The role of live music in Pittsburgh’s identity has been a frequent topic of conversation in the last couple of years. That has been spurred, in particular, by the Pittsburgh Downtown Partnership’s Downtown Sound Initiative, which aims to bring more live music to Downtown’s bars, restaurants and public spaces. There’s plenty of disagreement about what it means to make Pittsburgh into a “music city,” and how that can be accomplished. But the Deutschtown Music Festival, essentially a grass-roots effort motivated primarily by a love of music and community, could serve as a guide.
When it comes to making Pittsburgh a music city, Walters says – from a festival standpoint at least – he’d love to see the Deutschtown festival a national draw. “You look at Austin, for example: People who lived there knew that there was a music scene, but it wasn’t until their festivals [gained visibility] that the outsiders said, ‘Oh they have live music there.’ And it’s not about those festivals, it’s about, every day of the year, when somebody goes to Austin they’re thinking, ‘I should go see live music.’ Because it’s there every day of the year.”
Pittsburgh is full of musicians, and live music happens all the time. And Walters believes the Deutschtown festival has managed to ride a wave of a scene that, he says, “has just exploded on all levels.” But, Walters adds, “when people come here they’re thinking Steelers, or they’re thinking Penguins. Their view of what Pittsburgh is doesn’t lend itself to that. And if we are able to build something that is a larger event in the mind of someone who is traveling here they can go, ‘oh yeah, there’s this festival there, I’ve heard all about it. I bet they have really great live music there. Let me see what’s happening.’”
Tackling 348 bands in two days may sound like a daunting task, but organizer Cory Walters has some advice on hour to get the most out of the weekend.
Make a plan: The event website, www.deutschtownmusicfestival.com features the full lineup, broken up by venue and time. The site also allows visitors to sign in and create their own schedule. Think about what you want to see beforehand, so you’re not deciding between 26 acts at 6 p.m on Saturday.
If you’re drinking, bring cash: Some places may take plastic, but cash is faster. Help keep lines short and make things a little easier for your hard-working local bartenders, Walters says. “Bring cash, order in groups, tip well.”

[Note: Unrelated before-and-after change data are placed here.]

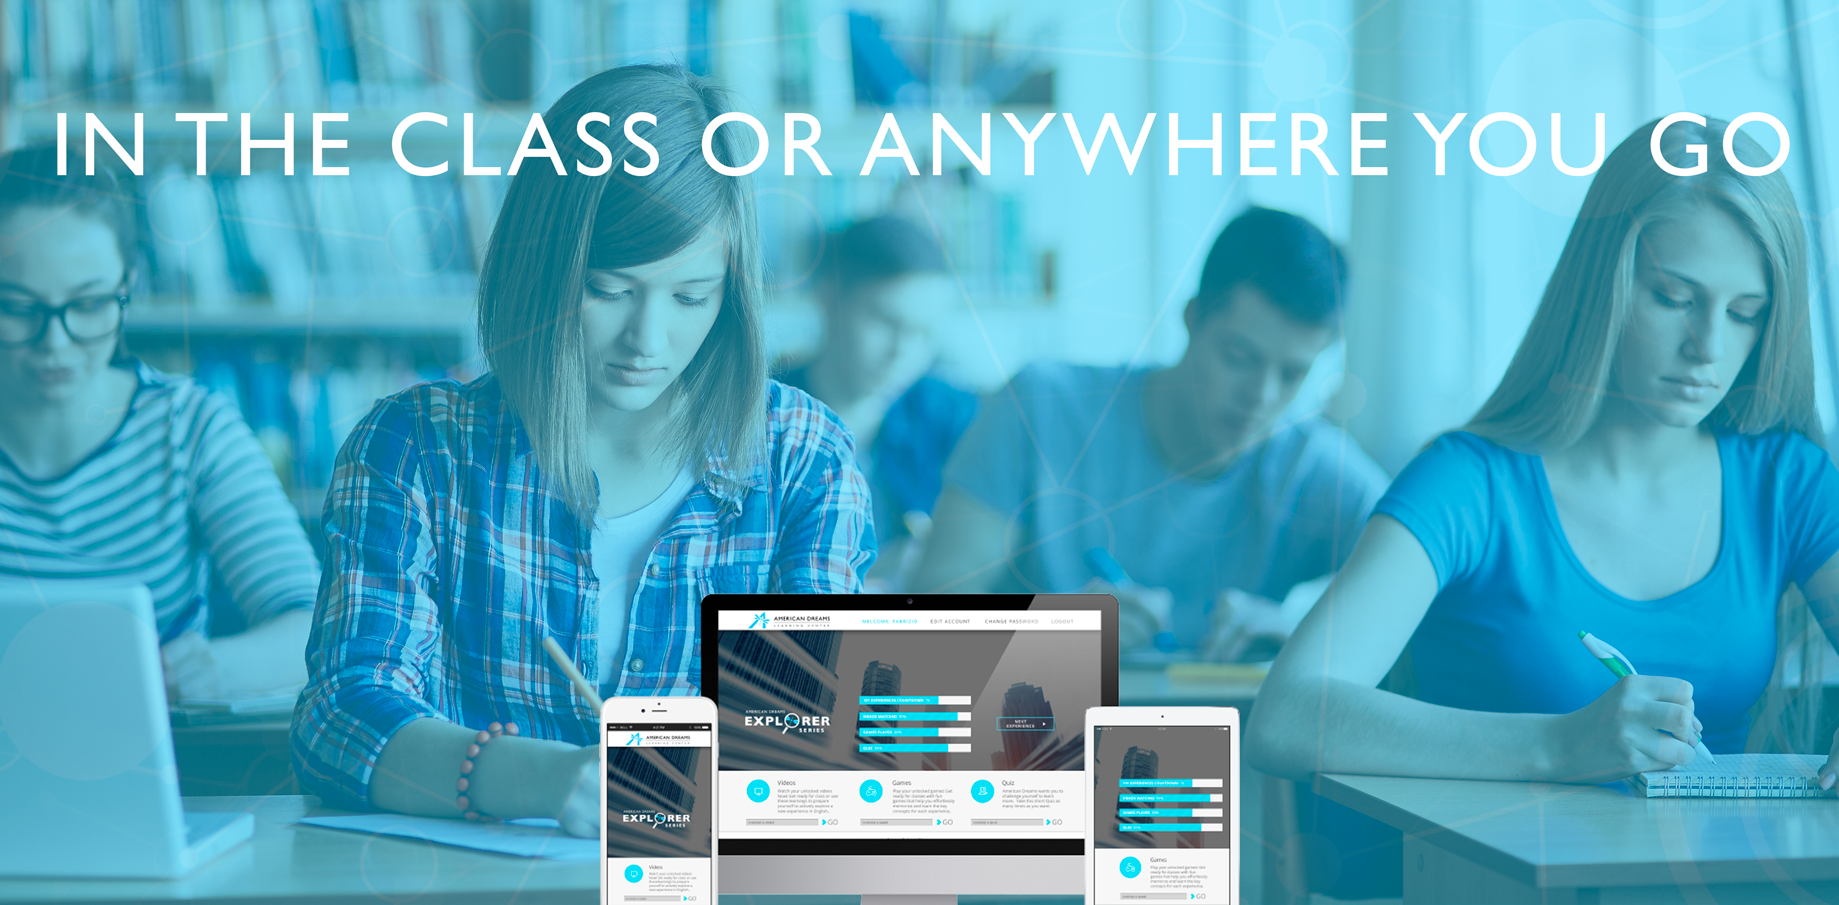
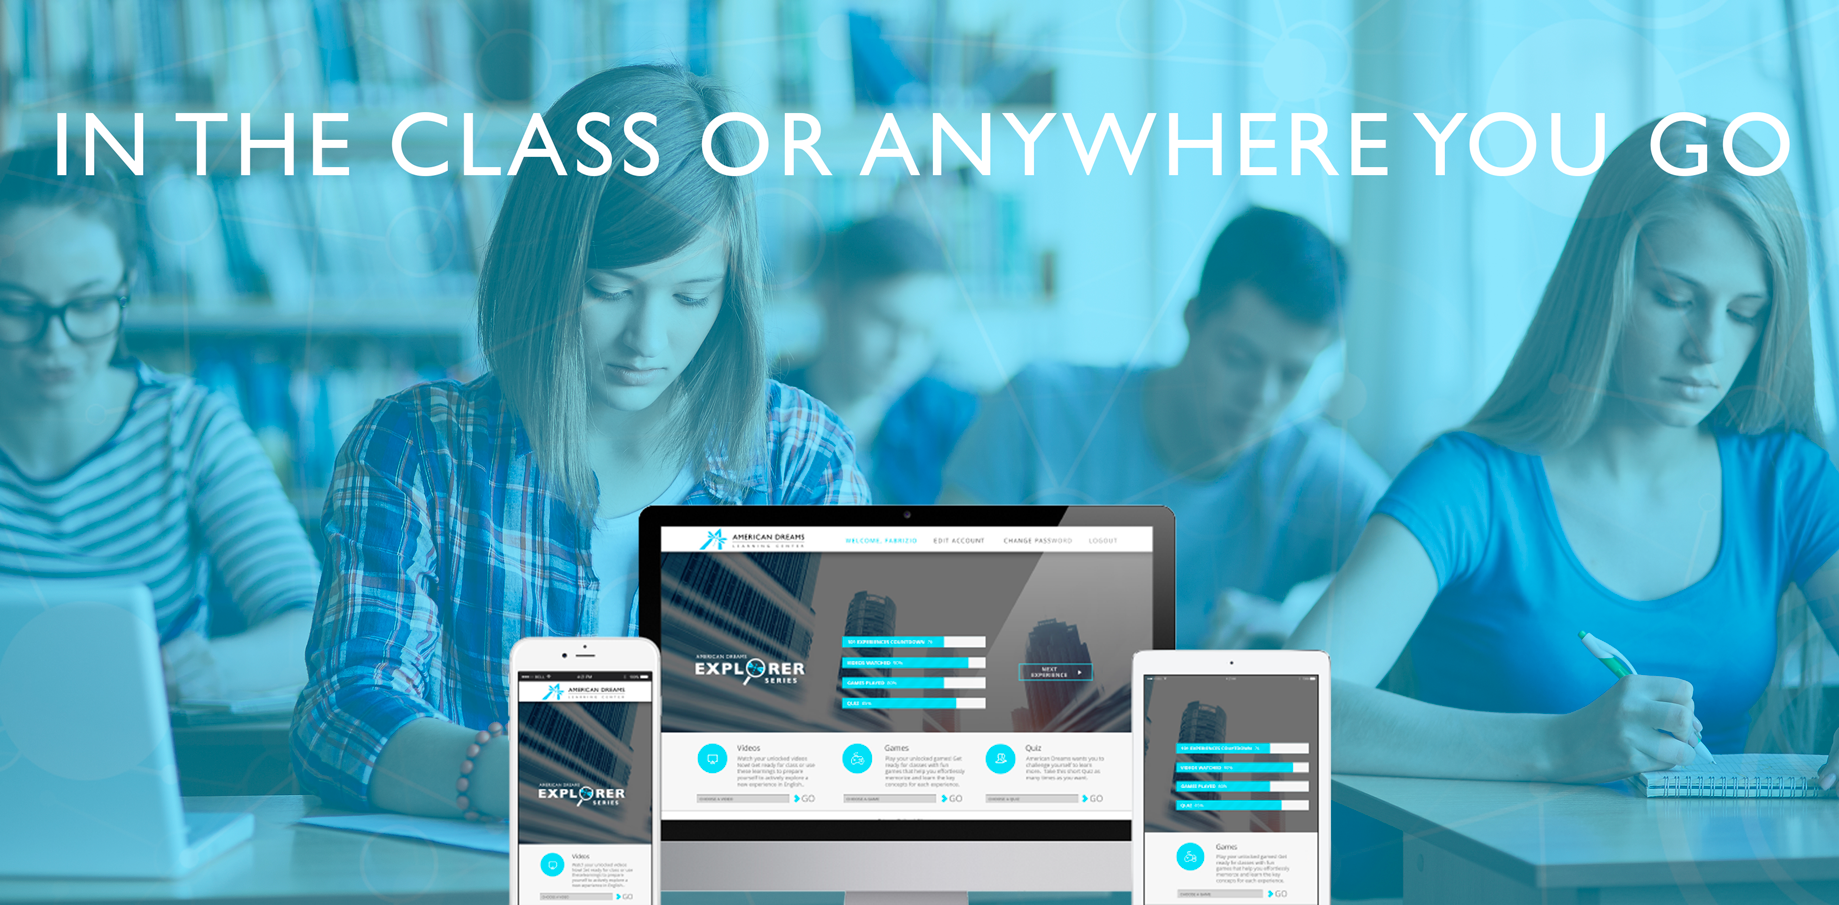
added better responsiveness
changed image names too

Changed region(s): [[0.279, 0.5569, 0.7439, 1.0]]

diff --git a/videoTest/index.html b/videoTest/index.html
@@ -14,6 +14,7 @@
 <link href="css/font-awesome.min.css" rel="stylesheet" media="screen">
 <link rel="stylesheet" href="Remodal-master/dist/remodal.css">
 <link rel="stylesheet" href="Remodal-master/dist/remodal-default-theme.css">
+<link rel="stylesheet" href="https://maxcdn.bootstrapcdn.com/font-awesome/4.5.0/css/font-awesome.min.css">
 <!-- Javascript/jQuery links -->
 <script src="//code.jquery.com/jquery-1.11.3.min.js"></script>
 <script src="//code.jquery.com/jquery-migrate-1.2.1.min.js"></script>
@@ -164,7 +165,7 @@
     <!-- Description 1 -->
 	  <div class="desc">
       <div class="container">
-         <img class="badge" src="images/badge.png">
+         <img class="badge" src="images/badge.png" >
           <h2>Real Life Experience Experiences</h2>
           <p>Um programa de aprendizagem composta (Blended Learning), de 12 a 24 meses de duração, desenvolvido para ajudar os alunos a aprender Inglês, usando uma abordagem que facilita o processo cognitivo. Toda aula é multinível, permitindo-nos atender às necessidades de todos os alunos independentemente do domínio atual do idioma. <a href="">Saiba Mais</a></p>
        <!--    <h2>About us</h2>
@@ -172,7 +173,7 @@
         </div>
     </div>
 
-    <!-- Description 2 -->
+    <!-- Description 2 banner -->
     <div class="desc2">
         <div class="container">
          
@@ -185,19 +186,23 @@
           <div class="features-section">
                 <ul>
                   <li>
-                      <div class="feature-icon2 icon4"></div>
-                       <h4>ADAPTIVE  LEARNING</h4>
-                        <p>Enquanto alguns alunos levam mais tempo para completer os jogos do que outros, o resultado final é sempre o mesmo – 100% de êxito.  Todos os alunos tem a mesma oportunidade de entrar na classe totalmente preparado.</p>
+                        <!-- <div class="feature-icon2 icon4"></div> -->
+                        <i class="fa fa-gamepad" style="font-size:330%;"></i>
+                        <h4>INTERACTIVE GAMIFICATION</h4>
+                        <p>Enter the state of flow: lose sense of time, ignore sirrounding distractions and focus on learning</p>
                      </li>
                      <li>
-                      <div class="feature-icon2 icon5"></div>
-                       <h4>INTERACTIVE GAMIFICATION</h4>
-                        <p>Entre num estado de Flow.  Perca a noção do tempo, ignore o ambiente ao seu redor e foque totalmente no aprendizado.</p>
+                        <!--   <div class="feature-icon2 icon5"></div> -->
+                        <i class="fa fa-lightbulb-o" style="font-size:330%;"></i>
+                        <h4>ADAPTIVE LEARNING</h4>
+                        <p>Although some individual students may take longer than others to successfully complete the games, the end result is always the same - 100% mastery. Every student
+                          is given an equal opportunity to come to class fully prepared.</p>
                      </li>
                      <li>
-                      <div class="feature-icon2 icon6"></div>
-                       <h4>SPACED REPETITION</h4>
-                        <p>Os especialistas confirmam que aproximadamente 40% de um aprendizado é esquecido até o o final do mesmo dia.   Através dos jogos de repetição espaçada, nosso alunos tem a possibilidade de aumentar sua retenção de memória sobre o aprendizado em até 90%. totalmente preparado.</p>
+                        <!-- <div class="feature-icon2 icon6"></div> -->
+                        <i class="fa fa-clock-o" style="font-size:330%;"></i>
+                        <h4>SPACED REPETITION</h4>
+                        <p>Experts state that approximatley 40% of what we learn is lost by the end of the day. Through spaced repitition games, our students can improve memory retention rates by up to 90%.</p>
                      </li>
                 </ul>
             </div>

diff --git a/videoTest/css/main.css b/videoTest/css/main.css
@@ -120,16 +120,19 @@ form{
 /*--------------------------------------------------------------------------------------------------------------*/
 .features{
   padding: 60px 0px;
-  background-color: #1d3c70;
+  /*background-color: #1d3c70;*/
   float: left;
   width: 100%;
 }
 .features-section{
   text-align: center;
+/*  background:url(../images/desc3.png) no-repeat 30% 0%/cover;*/
+  /*height: 550px;*/
 }
 .features2{
   padding: 7px 0px 62px 0px;
-  background-color: #00aeef;
+  background-color: #fff;
+  color:#4F4D4C;
   float: left;
   width: 100%;
   margin-top: -15px;
@@ -157,6 +160,7 @@ p.box-desc{
   display: block;
   text-align: center;
   float: left;
+  color:#4F4D4C;
 }
 .feature-icon{
   background:url(../images/feature-icons.png) no-repeat;
@@ -191,13 +195,13 @@ p.box-desc{
 .features-section ul li h4{
   font-size: 17px;
   font-weight: 600;
-  color: #FF9735;
+  color: #1C97CA;
   font-family: 'Open Sans', 'Raleway', sans-serif;
   line-height: 50px;
   margin-top: 20px;
 }
 .features-section ul li p{
-  color: #fff;
+  color: #4F4D4C;
   font-size: 15px;
   line-height: 20px;
   width: 90%;
@@ -233,9 +237,10 @@ p.box-desc{
   /*background-image: url(../images/bgbadge.png);  no-repeat fixed 30% 0%/cover*/
   background-color: #cccccc;
   margin-bottom: 0px;
-  background:url(../images/desc1.png) no-repeat fixed 30% 0%/cover;
+  /*background:url(../images/desc2.png) no-repeat fixed 30% 0%/cover;*/
+  background: url(../images/desc1.png) center center no-repeat fixed;
   /*background-repeat:no-repeat;*/
-  height: 878px;
+  height: 550px;
 }
 .desc2 h2{
   font-size: 30px;

diff --git a/videoTest/css/responsive.css b/videoTest/css/responsive.css
@@ -379,6 +379,9 @@ and (orientation : landscape){
     	font-size: 14px;
 		width: 100%;
 	}
+	.desc2{
+		background-position: 1% 0%
+	}
 	.features-section ul li {
     	display: block;
     	float: none;
@@ -473,6 +476,9 @@ and (orientation : landscape){
 	.desc p {
     	font-size: 14px;
 		width: 100%;
+	}
+	.desc2{
+		display: none;
 	}
 	.features{
 		padding: 140px 0px;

Be a good neighbor: “There is some burden put upon our neighbors,” Walters says. “So we ask people to treat [Deutschtown] as if it were their own neighborhood and to be a neighbor that Fred Rogers would be proud of.”
Just explore!: Walters says to approach the festival with an open mind. “If it’s someplace you’ve never been before, just check it out! If it’s music you don’t like, then move on to the next thing.”